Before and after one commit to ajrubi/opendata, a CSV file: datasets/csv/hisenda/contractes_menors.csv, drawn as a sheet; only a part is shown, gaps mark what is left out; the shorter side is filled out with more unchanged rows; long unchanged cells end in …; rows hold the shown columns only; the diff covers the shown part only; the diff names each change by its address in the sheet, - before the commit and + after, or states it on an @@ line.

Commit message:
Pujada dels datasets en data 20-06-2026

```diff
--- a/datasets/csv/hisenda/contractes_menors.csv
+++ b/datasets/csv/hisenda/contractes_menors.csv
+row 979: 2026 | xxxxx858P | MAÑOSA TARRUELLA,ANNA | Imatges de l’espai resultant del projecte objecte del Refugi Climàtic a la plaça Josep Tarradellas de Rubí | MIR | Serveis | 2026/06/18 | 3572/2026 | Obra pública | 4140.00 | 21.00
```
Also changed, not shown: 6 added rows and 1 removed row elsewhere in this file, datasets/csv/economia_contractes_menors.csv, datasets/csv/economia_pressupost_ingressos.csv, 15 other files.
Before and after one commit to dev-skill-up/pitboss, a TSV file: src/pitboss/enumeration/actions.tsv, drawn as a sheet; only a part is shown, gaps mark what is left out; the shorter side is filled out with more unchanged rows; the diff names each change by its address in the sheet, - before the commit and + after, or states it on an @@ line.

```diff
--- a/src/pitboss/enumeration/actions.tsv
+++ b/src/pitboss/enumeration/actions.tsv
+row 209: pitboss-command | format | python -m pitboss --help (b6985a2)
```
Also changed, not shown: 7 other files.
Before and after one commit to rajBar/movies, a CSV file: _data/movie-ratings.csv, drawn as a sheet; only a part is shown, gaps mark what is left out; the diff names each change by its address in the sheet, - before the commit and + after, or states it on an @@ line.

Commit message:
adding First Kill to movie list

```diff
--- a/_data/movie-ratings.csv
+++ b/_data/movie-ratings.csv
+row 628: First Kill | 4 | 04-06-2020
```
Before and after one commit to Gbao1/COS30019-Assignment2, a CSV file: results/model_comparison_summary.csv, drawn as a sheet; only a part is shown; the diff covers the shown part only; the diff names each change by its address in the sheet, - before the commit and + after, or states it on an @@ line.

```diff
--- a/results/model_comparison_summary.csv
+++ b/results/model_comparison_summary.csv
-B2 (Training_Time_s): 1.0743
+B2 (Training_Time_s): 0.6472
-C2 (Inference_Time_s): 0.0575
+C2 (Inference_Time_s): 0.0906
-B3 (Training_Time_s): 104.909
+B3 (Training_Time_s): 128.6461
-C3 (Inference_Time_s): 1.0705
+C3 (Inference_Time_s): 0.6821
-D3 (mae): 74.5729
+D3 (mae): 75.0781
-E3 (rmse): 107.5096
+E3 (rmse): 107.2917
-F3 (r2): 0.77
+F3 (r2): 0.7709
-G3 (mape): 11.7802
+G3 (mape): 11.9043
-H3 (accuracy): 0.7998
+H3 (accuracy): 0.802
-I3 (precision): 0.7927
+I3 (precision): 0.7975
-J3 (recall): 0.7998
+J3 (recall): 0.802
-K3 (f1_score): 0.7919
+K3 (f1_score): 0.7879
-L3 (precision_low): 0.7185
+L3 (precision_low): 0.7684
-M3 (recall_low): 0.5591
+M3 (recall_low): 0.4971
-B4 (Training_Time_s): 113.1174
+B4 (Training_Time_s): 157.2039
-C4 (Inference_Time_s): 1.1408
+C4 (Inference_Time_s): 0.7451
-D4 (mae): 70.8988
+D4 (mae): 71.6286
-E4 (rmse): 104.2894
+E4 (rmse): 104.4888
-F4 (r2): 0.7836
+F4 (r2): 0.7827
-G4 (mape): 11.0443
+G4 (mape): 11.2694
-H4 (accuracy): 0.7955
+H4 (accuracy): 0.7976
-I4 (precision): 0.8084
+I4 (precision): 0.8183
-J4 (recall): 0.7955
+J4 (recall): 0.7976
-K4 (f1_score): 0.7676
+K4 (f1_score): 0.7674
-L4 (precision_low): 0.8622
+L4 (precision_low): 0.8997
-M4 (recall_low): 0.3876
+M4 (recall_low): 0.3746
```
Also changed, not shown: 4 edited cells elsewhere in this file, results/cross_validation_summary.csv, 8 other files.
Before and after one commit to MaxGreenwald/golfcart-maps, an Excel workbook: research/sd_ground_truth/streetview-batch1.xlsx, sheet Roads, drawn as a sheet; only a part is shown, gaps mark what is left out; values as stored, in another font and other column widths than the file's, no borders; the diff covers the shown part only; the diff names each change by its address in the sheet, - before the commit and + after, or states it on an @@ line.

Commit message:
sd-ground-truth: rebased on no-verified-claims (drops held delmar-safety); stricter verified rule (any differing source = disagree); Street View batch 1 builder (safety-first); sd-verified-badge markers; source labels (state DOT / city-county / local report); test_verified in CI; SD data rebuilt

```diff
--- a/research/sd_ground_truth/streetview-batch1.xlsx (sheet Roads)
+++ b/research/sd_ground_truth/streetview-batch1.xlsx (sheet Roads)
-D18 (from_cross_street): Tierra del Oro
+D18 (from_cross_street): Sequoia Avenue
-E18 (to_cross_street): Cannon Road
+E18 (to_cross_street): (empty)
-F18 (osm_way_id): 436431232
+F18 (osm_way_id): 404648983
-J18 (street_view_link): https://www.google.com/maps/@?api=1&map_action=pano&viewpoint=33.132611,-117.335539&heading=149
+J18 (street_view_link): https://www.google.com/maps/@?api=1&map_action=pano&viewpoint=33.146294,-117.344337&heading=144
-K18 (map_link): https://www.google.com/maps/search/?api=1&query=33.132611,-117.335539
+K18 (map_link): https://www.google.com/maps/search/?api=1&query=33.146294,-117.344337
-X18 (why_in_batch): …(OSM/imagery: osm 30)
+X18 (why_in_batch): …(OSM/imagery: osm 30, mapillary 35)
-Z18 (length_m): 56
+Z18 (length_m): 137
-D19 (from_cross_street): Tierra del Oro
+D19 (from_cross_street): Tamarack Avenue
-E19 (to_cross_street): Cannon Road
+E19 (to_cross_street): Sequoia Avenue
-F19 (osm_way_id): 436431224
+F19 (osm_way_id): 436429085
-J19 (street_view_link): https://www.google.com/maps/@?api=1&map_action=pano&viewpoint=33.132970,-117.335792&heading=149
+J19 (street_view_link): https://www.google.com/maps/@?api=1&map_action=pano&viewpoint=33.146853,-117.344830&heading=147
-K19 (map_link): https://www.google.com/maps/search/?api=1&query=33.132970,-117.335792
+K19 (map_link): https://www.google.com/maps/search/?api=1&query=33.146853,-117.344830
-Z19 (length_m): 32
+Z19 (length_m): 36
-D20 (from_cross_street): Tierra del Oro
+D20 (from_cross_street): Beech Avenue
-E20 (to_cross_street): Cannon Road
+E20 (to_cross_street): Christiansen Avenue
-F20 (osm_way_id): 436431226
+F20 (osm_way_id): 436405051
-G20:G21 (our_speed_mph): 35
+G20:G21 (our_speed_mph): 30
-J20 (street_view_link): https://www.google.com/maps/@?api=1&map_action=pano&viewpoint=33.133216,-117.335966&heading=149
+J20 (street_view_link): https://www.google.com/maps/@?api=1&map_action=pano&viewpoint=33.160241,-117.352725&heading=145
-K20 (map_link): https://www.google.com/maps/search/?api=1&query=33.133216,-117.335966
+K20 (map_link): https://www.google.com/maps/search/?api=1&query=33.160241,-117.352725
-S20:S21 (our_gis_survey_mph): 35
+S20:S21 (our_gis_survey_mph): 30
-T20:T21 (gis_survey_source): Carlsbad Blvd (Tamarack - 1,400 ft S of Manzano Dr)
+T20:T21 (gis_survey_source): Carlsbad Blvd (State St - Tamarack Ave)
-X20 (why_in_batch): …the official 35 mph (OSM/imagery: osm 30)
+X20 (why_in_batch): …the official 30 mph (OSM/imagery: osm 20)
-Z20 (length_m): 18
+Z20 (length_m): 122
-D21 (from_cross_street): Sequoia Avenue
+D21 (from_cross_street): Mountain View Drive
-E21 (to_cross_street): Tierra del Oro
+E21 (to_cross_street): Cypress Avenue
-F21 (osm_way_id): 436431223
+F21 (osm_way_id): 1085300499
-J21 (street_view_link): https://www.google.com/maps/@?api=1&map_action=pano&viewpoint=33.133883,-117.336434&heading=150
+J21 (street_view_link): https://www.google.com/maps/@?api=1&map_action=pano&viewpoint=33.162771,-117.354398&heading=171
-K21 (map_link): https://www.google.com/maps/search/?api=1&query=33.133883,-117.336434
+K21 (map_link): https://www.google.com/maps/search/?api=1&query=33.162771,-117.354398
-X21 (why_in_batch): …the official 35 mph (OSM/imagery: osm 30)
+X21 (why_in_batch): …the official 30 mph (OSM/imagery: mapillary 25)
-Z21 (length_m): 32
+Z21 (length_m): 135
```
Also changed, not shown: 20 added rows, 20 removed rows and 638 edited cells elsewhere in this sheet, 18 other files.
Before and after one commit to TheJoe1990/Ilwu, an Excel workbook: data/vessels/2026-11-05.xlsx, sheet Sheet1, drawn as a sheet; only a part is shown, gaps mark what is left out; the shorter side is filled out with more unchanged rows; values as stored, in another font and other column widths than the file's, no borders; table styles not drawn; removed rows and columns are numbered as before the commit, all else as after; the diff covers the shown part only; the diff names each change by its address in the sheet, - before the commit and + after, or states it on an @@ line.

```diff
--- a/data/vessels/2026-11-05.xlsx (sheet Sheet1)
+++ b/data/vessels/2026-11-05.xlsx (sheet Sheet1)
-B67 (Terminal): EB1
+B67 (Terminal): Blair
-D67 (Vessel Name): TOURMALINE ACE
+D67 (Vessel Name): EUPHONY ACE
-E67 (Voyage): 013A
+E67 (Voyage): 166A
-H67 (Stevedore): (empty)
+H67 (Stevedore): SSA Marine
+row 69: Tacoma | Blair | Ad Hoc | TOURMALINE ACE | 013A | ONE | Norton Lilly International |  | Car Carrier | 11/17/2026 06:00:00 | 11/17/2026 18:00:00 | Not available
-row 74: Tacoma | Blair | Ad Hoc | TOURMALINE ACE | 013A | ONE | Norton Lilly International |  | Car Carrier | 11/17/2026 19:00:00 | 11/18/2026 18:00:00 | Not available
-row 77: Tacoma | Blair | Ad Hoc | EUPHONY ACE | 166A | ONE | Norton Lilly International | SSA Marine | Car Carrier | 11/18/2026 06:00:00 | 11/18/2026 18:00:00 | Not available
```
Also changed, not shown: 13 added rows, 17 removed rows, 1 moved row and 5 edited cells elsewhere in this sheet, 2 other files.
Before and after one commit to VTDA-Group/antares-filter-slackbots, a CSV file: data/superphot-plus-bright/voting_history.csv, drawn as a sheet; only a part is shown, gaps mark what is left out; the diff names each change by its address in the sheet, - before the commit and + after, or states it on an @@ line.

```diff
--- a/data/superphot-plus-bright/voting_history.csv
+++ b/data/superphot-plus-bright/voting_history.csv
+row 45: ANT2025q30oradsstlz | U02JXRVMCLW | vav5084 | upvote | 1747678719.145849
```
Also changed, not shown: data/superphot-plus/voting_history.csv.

* * * * * * * * *

Copy each line from the records above that includes the string "empty".

▸ WRITTEN REPLY:
+E18 (to_cross_street): (empty)
-H67 (Stevedore): (empty)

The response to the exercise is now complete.